Another esteemed member of the Hall is Steve Wynn, who got the nod in 2006. Wynn is currently the toast of political conservatives across the US for what was dubbed his ‘epic’ rant against President Barack Obama during a conference call with investors last Monday. Wynn referred to the Obama administration as “the greatest wet blanket to business and progress and job creation in my lifetime … Those of us who have business opportunities and the capital to do it are going to sit in fear of the President … It’s Obama that’s responsible for this fear in America … The business community in this country is frightened to death of the weird political philosophy of the President of the United States. And until he’s gone, everybody’s going to be sitting on their thumbs.”
While conservatives are bulk emailing Wynn’s words with the same glee they usually reserve for Photoshopped images of the first lady as a banana-eating gorilla, none of them seem all that interested in quantifying Wynn’s wounds. So how bad have things got for the Wynnster? On Oct. 22, 2007, right before the subprime mortgage crisis kicked off, Wynn Resorts shares peaked at 164.65. This week, Wynn shares closed at… 165.25. Seriously, how does that bastard Obama sleep at night?
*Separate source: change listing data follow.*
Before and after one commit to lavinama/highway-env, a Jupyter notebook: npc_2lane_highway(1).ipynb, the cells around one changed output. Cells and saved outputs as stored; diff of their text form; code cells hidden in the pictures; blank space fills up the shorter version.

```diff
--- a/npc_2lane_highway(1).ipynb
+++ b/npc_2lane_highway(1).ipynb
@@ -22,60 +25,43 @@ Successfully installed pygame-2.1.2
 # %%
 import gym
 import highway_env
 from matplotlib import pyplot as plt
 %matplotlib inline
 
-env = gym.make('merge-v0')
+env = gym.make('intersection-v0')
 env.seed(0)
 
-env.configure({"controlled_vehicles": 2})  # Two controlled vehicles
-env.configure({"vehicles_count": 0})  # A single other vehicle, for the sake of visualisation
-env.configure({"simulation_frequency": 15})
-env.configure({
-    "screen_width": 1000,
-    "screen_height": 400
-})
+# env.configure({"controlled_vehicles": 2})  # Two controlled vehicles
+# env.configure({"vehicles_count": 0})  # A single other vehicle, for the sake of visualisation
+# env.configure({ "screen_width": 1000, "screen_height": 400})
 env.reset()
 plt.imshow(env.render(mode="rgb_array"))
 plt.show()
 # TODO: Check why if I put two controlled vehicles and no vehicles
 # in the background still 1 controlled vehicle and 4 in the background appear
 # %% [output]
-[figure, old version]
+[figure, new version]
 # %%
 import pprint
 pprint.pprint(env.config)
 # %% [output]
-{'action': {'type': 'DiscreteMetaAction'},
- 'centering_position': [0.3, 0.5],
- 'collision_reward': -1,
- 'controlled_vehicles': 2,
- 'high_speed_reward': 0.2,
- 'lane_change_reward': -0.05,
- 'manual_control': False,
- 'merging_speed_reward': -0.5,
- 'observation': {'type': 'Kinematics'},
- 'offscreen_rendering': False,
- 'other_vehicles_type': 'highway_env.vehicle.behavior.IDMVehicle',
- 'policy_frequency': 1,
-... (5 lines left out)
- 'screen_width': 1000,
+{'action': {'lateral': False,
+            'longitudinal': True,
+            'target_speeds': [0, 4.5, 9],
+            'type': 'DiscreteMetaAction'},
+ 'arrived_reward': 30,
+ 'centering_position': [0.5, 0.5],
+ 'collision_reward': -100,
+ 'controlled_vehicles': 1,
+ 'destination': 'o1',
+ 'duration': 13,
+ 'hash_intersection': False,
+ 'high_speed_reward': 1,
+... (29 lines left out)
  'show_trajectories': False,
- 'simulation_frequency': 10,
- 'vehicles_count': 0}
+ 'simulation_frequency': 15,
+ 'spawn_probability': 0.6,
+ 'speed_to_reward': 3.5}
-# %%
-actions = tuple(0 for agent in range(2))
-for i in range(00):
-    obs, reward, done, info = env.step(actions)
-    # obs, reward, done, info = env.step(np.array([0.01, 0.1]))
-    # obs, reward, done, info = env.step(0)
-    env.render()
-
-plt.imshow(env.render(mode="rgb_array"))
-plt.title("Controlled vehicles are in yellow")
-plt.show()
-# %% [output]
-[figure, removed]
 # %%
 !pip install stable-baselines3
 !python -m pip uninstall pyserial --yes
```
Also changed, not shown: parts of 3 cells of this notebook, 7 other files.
While it’s true that Wynn now derives the majority of its income from its non-US operations in Macau, the graph below essentially dovetails with both the Dow Jones and S&P 500 indices. In other words, for big business in America, it’s business as usual. So quit your whining, Wynnie.